Bound constrained optimization problems play an important role in the development of algorithms and software for the general constrained problem because many algorithms reduce the solution of the general problem to the solution of a sequence of bound-constrained problems. Bound constrained optimization problems also arise on their own in applications where the parameters that describe physical quantities are constrained to be in a given range.

## Optimality Conditions

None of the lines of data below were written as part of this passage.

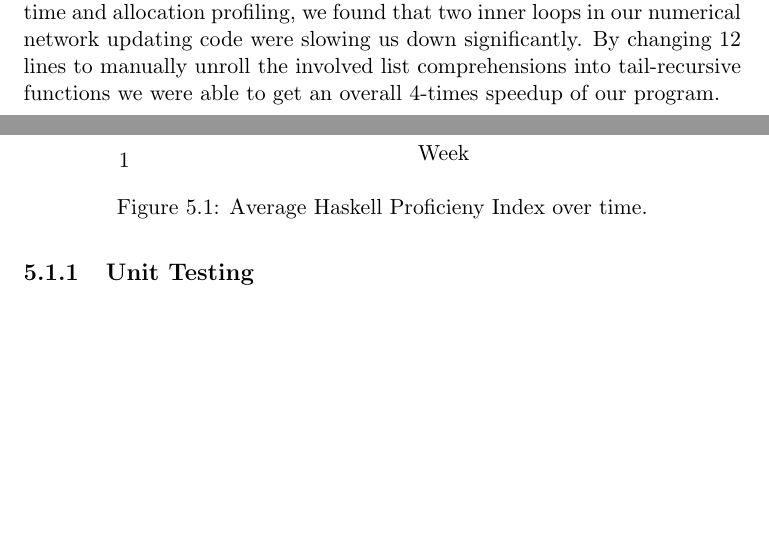
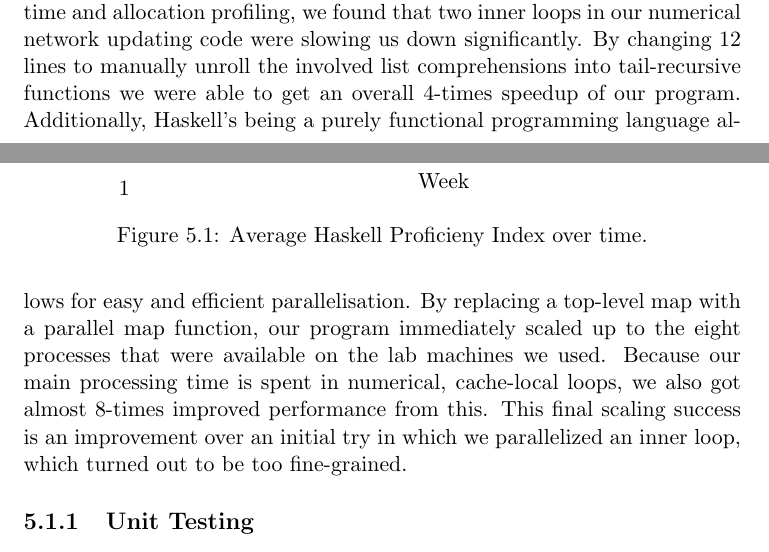
Before and after one commit to imperialhopfield/hopfield, a LaTeX thesis (report/main.tex, which reads report/evaluation.tex): two parts of pages 33 and 34 of 45, joined at a grey line, cut so that both start at the same text, the shorter picture padded with empty space. Compiled offline with pdfLaTeX.

Commit message:
new sentence for evalutation

```diff
--- a/report/evaluation.tex
+++ b/report/evaluation.tex
@@ -32,7 +32,8 @@ This early overhead turned out to be very small compared to the benefits and the
 
 While testing the recognition application we realised that our implementation was not as fast as we would have liked it to be, and imposed serious limtation on the size of the networks we were able to try out.
 As a consequence, we invested a good amount of time in understanding Haskell compiler optimisations, runtime characteristics, and profiling tools. Using time and allocation profiling, we found that two inner loops in our numerical network updating code were slowing us down significantly. By changing 12 lines to manually unroll the involved list comprehensions into tail-recursive functions we were able to get an overall 4-times speedup of our program.
-
+Additionally, Haskell's being a purely functional programming language allows for easy and efficient parallelisation.
+By replacing a top-level map with a parallel map function, our program immediately scaled up to the eight processes that were available on the lab machines we used. Because our main processing time is spent in numerical, cache-local loops, we also got almost 8-times improved performance from this. This final scaling success is an improvement over an initial try in which we parallelized an inner loop, which turned out to be too fine-grained.
 
 % already good performance that we achieved through writing code without side effects and ghc's highly optimizing native code generator.
 
```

Algorithms for the solution of bound-constrained problems seek a local minimizer \(x^* \,\) of \(f(x) \,\). The standard *first-order necessary condition* for a local minimizer \(x^* \,\) can be expressed in terms of the binding set \[B(x^*) = \{ i : x_i^* = l_i, \partial_i f(x^*) \geq 0 \} \cup \{ i : x_i^* = u_i, \partial_i f(x^*) \leq 0 \} \] at \(x^* \,\) by requiring that \[\partial_i f(x^*) = 0, \quad \forall i \not \in B(x^*).\]

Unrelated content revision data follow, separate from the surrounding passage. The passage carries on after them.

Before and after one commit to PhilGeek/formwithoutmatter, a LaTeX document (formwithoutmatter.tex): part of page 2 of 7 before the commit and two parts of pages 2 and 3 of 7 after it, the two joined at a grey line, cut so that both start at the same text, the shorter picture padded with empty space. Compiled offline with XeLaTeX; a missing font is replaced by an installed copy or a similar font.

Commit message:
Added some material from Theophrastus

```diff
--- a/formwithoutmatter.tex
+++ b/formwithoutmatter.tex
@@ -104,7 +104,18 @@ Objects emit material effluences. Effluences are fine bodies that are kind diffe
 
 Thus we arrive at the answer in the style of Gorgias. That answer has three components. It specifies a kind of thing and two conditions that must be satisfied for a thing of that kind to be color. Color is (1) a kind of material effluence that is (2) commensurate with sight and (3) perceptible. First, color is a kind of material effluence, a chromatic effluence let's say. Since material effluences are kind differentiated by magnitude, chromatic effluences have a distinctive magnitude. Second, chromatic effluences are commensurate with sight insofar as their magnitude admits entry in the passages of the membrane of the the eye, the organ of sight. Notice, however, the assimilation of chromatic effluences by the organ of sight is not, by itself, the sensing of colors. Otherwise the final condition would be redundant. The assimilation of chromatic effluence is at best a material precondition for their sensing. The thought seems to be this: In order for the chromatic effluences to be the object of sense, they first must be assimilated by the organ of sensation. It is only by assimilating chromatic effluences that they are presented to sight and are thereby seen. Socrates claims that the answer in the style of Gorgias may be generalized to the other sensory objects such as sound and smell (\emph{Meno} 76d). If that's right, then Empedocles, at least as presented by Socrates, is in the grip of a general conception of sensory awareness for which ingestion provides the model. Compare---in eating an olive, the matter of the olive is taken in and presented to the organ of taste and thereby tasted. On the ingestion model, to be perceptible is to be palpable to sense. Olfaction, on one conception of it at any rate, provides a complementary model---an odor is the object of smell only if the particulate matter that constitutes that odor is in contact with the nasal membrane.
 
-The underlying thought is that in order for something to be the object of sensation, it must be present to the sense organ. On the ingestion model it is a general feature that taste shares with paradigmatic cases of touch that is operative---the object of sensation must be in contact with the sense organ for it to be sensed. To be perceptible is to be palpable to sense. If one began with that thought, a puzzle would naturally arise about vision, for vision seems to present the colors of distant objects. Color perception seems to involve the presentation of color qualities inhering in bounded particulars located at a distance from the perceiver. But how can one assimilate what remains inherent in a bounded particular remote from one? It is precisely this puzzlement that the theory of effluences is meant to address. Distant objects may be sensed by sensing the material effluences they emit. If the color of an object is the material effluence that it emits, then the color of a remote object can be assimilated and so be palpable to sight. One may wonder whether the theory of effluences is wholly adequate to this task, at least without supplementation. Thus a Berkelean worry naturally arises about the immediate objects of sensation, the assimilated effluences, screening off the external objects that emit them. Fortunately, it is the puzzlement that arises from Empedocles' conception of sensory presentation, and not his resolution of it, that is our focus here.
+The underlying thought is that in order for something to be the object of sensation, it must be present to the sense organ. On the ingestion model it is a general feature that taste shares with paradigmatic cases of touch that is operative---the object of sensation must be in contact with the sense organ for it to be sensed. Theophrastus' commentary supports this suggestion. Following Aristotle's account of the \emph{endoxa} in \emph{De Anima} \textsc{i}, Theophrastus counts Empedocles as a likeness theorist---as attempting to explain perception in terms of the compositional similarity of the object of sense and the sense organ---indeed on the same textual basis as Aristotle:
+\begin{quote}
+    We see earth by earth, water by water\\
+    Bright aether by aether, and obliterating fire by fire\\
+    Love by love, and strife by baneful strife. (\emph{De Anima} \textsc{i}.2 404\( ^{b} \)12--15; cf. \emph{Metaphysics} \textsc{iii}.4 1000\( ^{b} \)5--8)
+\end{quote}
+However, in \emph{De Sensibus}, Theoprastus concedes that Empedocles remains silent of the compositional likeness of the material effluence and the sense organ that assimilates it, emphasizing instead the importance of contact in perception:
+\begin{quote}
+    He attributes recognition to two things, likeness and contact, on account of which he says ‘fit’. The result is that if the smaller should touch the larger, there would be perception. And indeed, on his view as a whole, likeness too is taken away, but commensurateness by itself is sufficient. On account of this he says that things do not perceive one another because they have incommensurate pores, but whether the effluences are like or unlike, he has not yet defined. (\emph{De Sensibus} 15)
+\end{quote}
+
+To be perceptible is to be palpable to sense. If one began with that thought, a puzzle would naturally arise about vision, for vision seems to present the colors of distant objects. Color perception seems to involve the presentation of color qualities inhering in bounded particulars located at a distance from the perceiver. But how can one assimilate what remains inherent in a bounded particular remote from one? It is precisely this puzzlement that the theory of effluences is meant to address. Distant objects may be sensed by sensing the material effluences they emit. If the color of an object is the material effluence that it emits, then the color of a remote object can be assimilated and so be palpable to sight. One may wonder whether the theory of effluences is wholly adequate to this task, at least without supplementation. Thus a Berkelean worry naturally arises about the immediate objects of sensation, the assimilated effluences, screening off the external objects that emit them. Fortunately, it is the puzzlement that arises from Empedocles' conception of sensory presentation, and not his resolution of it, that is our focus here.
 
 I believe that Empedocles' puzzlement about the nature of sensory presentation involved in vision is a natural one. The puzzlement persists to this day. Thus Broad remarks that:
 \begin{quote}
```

A *second-order sufficient condition* for \(x^* \,\) to be a local minimizer of the bound-constrained problem is that the first-order condition holds and that

\[s^T \nabla^2 f(x) s > 0\] for all vectors \(s \not = 0\) with \(s_i=0, \; i \in B_s(x^*)\) where \[B_s(x^*) = B(x^*) \cap \{i : \partial_i f(x^*) \not = 0 \}\]

is the strictly binding set at \(x^* \,\).

Given any set of free variables \(F \,\), we can define the reduced gradient and the reduced Hessian matrix, respectively, as the gradient and the Hessian matrix of \(f(x) \,\) with respect to the free variables. In this terminology, the second-order condition requires that the reduced gradient be zero and that the reduced Hessian matrix be positive definite when the set \(F \,\) of free variables consists of all the variables that are not strictly binding at \(x^* \,\). Many algorithms for the solution of bound-constrained problems use unconstrained minimization techniques to explore the reduced problem defined by a set \(F_k \,\) of free variables. Once this exploration is complete, a new set of free variables is chosen with the aim of driving the reduced gradient to zero.

## Algorithms

## Online Resources

- Bound Constrained Optimization Solvers on the NEOS Server
- Optimization Online Nonlinear Optimization area

## References

The books of Fletcher (1987) and Gill, Murray, and Wright (1981) contain chapters on the solution of linearly constrained problems with specific details on the solution of bound-constrained problems. Both Newton and quasi-Newton methods are discussed, but neither book discusses the gradient-projection method, since its use in codes for the solution of large-scale problems is recent. Bertsekas (1996) has a section on the solution of bound-constrained problems with gradient-projection techniques, while Conn, Gould, and Toint (1992) discuss the approach used by the LANCELOT code.

- Bertsekas, D. P. 1996.
*Constrained Optimization and Lagrange Multiplier Methods*, Athena Scientific, Belmont, MA. - Conn, A. R., Gould, N. I. M., and Toint, P. L. 1992.
*LANCELOT*, Springer Series in Computational Mathematics, Springer-Verlag, Berlin. - Fletcher, R. 1987.
*Practical Methods of Optimization*, 2nd ed., John Wiley & Sons, Inc., New York. - Gill, P. E., Murray, W., and Wright, M. H. 1981.
*Practical Optimization*, Academic Press, New York.

*Last updated: December 13, 2013*